Kong et al. first reported in 2011 that dietary ω-3 fatty acids could suppress EAE in an animal model (73). Their extensive work showed that pretreatment of bone marrow-derived dendritic cells (DC) with DHA could prevent LPS-induced DC maturation and weaken the stimulation of antigen-specific T cells (73). Consistent with these in vitro observations, the results from the animal model further demonstrated decreased numbers of IFNγ- and IL-17-producing CD4+ T cells in both spleen and CNS (73). In another independent study, the mice with myelin oligodendrocyte glycoprotein (MOG)-induced EAE showed a significant delay in onset and amelioration in severity by DHA-enriched diet (131). In such context, the female mice were fed 4 weeks of either the control diet, or the diet containing 0.3 or 1.0% DHA in either phospholipid (PL) form or triacylglycerol (TAG) form pre-EAE induction and for 4 weeks post-EAE induction. The TAG-form DHA appeared to be effective in lower daily scores in the early phase of EAE during day 9–16 while PL-form DHA was effective in decreasing daily scores in the final outcome during day 23–28 (131). Increasing EPA content in the diet appeared to have the benefit similar to that of DHA-enriched diet. Unoda et al. found that EPA-enriched diet significantly lowered clinical EAE scores, and remarkably inhibited the production of IFN-γ and IL-17 (132). Consistent with these findings in the nutritional intervention studies, modeling of MS with cuprizone in the fat-1 mice revealed that endogenous production of ω-3 PUFAs strongly promoted remyelination after a toxic injury to CNS oligodendrocytes via modulation of the immune system (133, 134). Interestingly, some of the protective effects were mediated at least in part through EPA-derived lipid metabolites, such as 18-HEPE by acting directly on oligodendrocytes and neurons (133, 134). Taken together, the findings coming out of the clinical investigations and animal models provided the hope of applying high dose of EPA/DHA agents in the treatment of MS.

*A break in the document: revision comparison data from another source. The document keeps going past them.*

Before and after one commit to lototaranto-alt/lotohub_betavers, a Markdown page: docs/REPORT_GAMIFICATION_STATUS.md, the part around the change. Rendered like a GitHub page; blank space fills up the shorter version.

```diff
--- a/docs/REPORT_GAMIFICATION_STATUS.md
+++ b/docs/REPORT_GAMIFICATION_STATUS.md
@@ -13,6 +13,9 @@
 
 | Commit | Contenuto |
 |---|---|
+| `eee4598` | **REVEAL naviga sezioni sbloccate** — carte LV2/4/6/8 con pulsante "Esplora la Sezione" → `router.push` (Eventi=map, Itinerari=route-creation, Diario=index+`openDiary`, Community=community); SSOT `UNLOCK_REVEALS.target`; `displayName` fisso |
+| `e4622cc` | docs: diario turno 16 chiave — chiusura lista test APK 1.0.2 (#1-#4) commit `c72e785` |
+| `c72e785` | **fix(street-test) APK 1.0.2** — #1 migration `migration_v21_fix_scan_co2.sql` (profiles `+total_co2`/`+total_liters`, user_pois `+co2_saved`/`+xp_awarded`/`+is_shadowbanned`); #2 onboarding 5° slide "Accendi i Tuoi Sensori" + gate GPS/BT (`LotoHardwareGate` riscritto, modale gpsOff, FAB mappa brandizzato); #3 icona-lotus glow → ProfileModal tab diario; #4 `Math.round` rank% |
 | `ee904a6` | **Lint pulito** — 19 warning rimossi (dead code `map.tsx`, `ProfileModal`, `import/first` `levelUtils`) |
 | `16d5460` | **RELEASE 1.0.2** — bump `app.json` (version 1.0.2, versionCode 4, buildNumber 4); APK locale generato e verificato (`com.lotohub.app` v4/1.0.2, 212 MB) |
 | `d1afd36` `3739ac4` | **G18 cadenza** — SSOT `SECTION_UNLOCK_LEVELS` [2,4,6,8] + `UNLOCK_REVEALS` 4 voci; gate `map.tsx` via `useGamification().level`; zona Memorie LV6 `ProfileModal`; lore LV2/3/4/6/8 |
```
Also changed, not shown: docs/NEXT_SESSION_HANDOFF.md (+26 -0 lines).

The promising findings coming from the cumulative research work over the last decade solidified the role of ω-3 PUFAs as a potential candidate to prevent or even treat such autoimmune diseases as type 1 diabetes, RA, SLE, MS. Undoubtedly, many of the beneficial effects of ω-3 PUFAs can be traced back to their anti-inflammation actions; however, other mechanisms, such as the regulation of mTOR activity may also be in place. Although still facing some technical issues, particularly clinical evaluation of efficacy and safety, the use of high dosages of EPA/DHA or fat-1 gene therapy to generate endogenousω-3 PUFAs have a huge potential in the clinical treatment of these debilitating diseases.